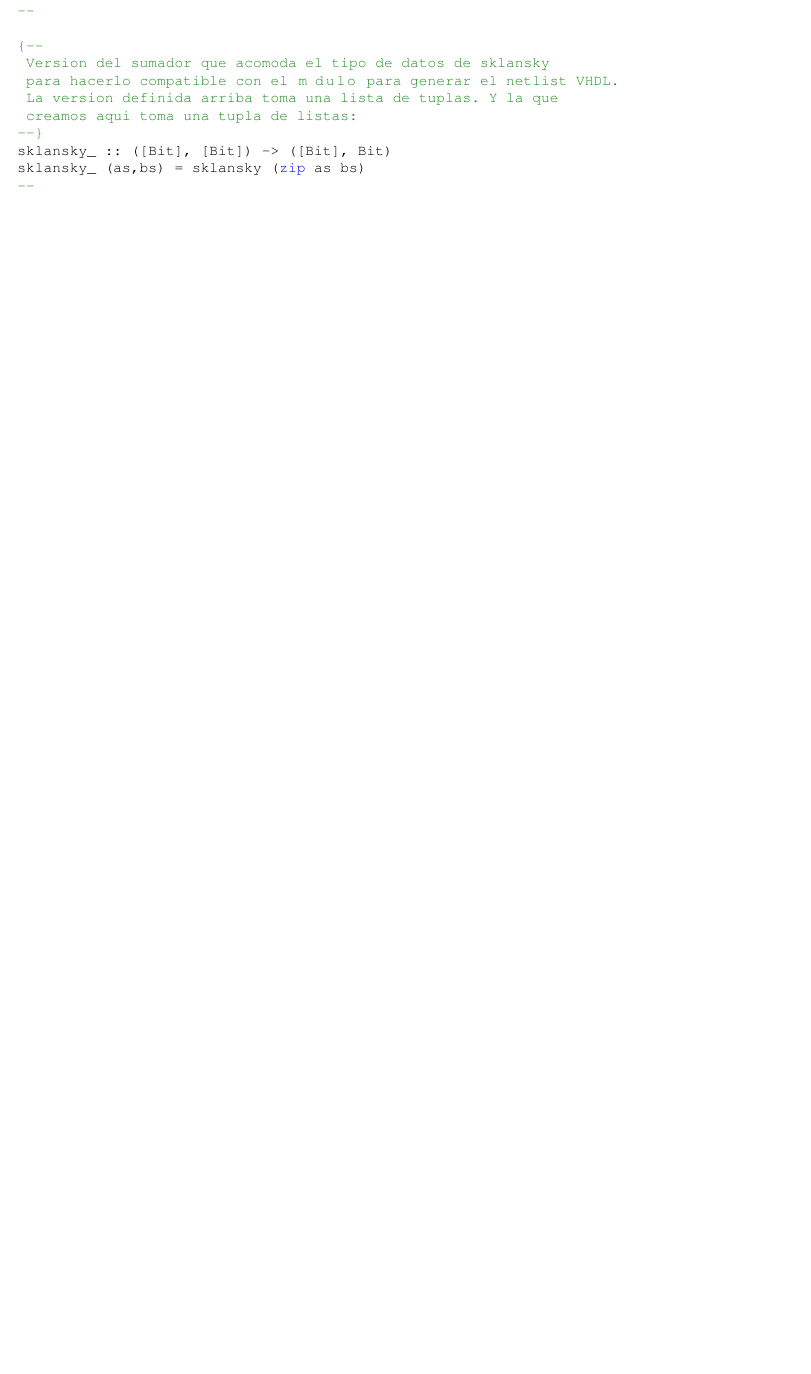
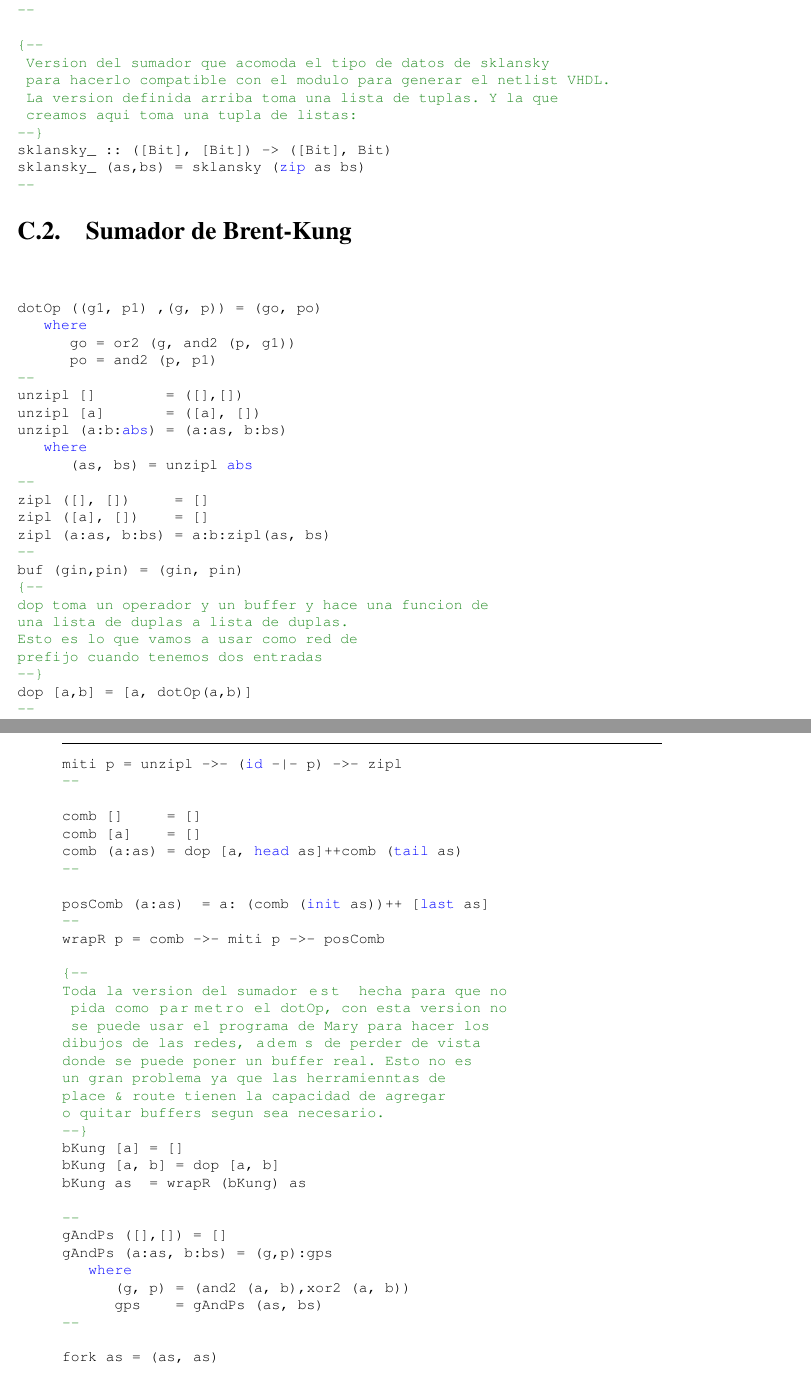
Before and after one commit to 3ll34ndr0/pi, a LaTeX thesis (Informe técnico/informe.tex, which reads Informe técnico/Apendice/sklansky-lava.tex): part of page 84 of 92 before the commit and two parts of pages 84 and 85 of 94 after it, the two joined at a grey line, cut so that both start at the same text, the shorter picture padded with empty space. The pictures show the PDF file Informe técnico/informe.pdf that the author committed with the source.

Commit message:
Una version con correcciones menores y agrego el codigo fuente del sumador de bkung en lava.

```diff
--- a/Informe técnico/Apendice/sklansky-lava.tex
+++ b/Informe técnico/Apendice/sklansky-lava.tex
@@ -61,3 +62,73 @@ sklansky_ (as,bs) = sklansky (zip as bs)
 --
 
 \end{lstlisting}
+
+
+\section{Sumador de Brent-Kung}
+
+\begin{lstlisting}
+dotOp ((g1, p1) ,(g, p)) = (go, po)
+   where
+      go = or2 (g, and2 (p, g1))
+      po = and2 (p, p1)
+--
+unzipl []        = ([],[])
+unzipl [a]       = ([a], [])
+unzipl (a:b:abs) = (a:as, b:bs)
+   where
+      (as, bs) = unzipl abs
+--
+zipl ([], [])     = []
+zipl ([a], [])    = []
+zipl (a:as, b:bs) = a:b:zipl(as, bs)
+--
+buf (gin,pin) = (gin, pin)
+{--
+dop toma un operador y un buffer y hace una funcion de
+una lista de duplas a lista de duplas.
+Esto es lo que vamos a usar como red de
+prefijo cuando tenemos dos entradas
+--}
+dop [a,b] = [a, dotOp(a,b)]
+--
+
+miti p = unzipl ->- (id -|- p) ->- zipl
+--
+
+comb []     = []
+comb [a]    = []
+comb (a:as) = dop [a, head as]++comb (tail as)
+--
+
+posComb (a:as)  = a: (comb (init as))++ [last as]
+--
+wrapR p = comb ->- miti p ->- posComb
+
+{--
+Toda la version del sumador está hecha para que no
+ pida como parámetro el dotOp, con esta version no
+ se puede usar el programa de Mary para hacer los
+dibujos de las redes, además de perder de vista
+donde se puede poner un buffer real. Esto no es
+un gran problema ya que las herramientas de
+place & route tienen la capacidad de agregar
+o quitar buffers segun sea necesario.
+--}
+bKung [a] = []
+bKung [a, b] = dop [a, b]
+bKung as  = wrapR (bKung) as
+
+--
+gAndPs ([],[]) = []
+gAndPs (a:as, b:bs) = (g,p):gps
+   where
+      (g, p) = (and2 (a, b),xor2 (a, b))
+      gps    = gAndPs (as, bs)
+--
+
+fork as = (as, as)
+--
+
+evens :: [(Signal Bool,Signal Bool)] -> [Signal Bool]
+evens as = cs
+   where
@@ -63,0 +140 @@ sklansky_ (as,bs) = sklansky (zip as bs)
+   where
@@ -63,0 +150,12 @@ sklansky_ (as,bs) = sklansky (zip as bs)
+   where
+      cs = zipp (as, bs)
+--
+
+sums (a:as, bs) = (a: lastXor (as, init bs),carryOut)
+   where
+      carryOut = last bs
+--
+
+bKungFastAdder = gAndPs ->- fork ->- (evens -|- bKung) ->- dropP ->- sums
+
+\end{lstlisting}
```
Also changed, not shown: Informe técnico/Conclusiones/conclusiones.tex (+14 -4 lines), Informe técnico/FlujoFisico/flujofisico.tex (+5 -5 lines), Informe técnico/figuras/analog-flow.eps, Informe técnico/figuras/analog-flow.svg, Informe técnico/informe.pdf, Informe técnico/Apendice/sklansky-lava.tex (19 more changed lines), 1 other file.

——————————

Task brief: The answer should consist of every line above in which "dotOp" appears.

Response box:
+dotOp ((g1, p1) ,(g, p)) = (go, po)
+dop [a,b] = [a, dotOp(a,b)]
+ pida como parámetro el dotOp, con esta version no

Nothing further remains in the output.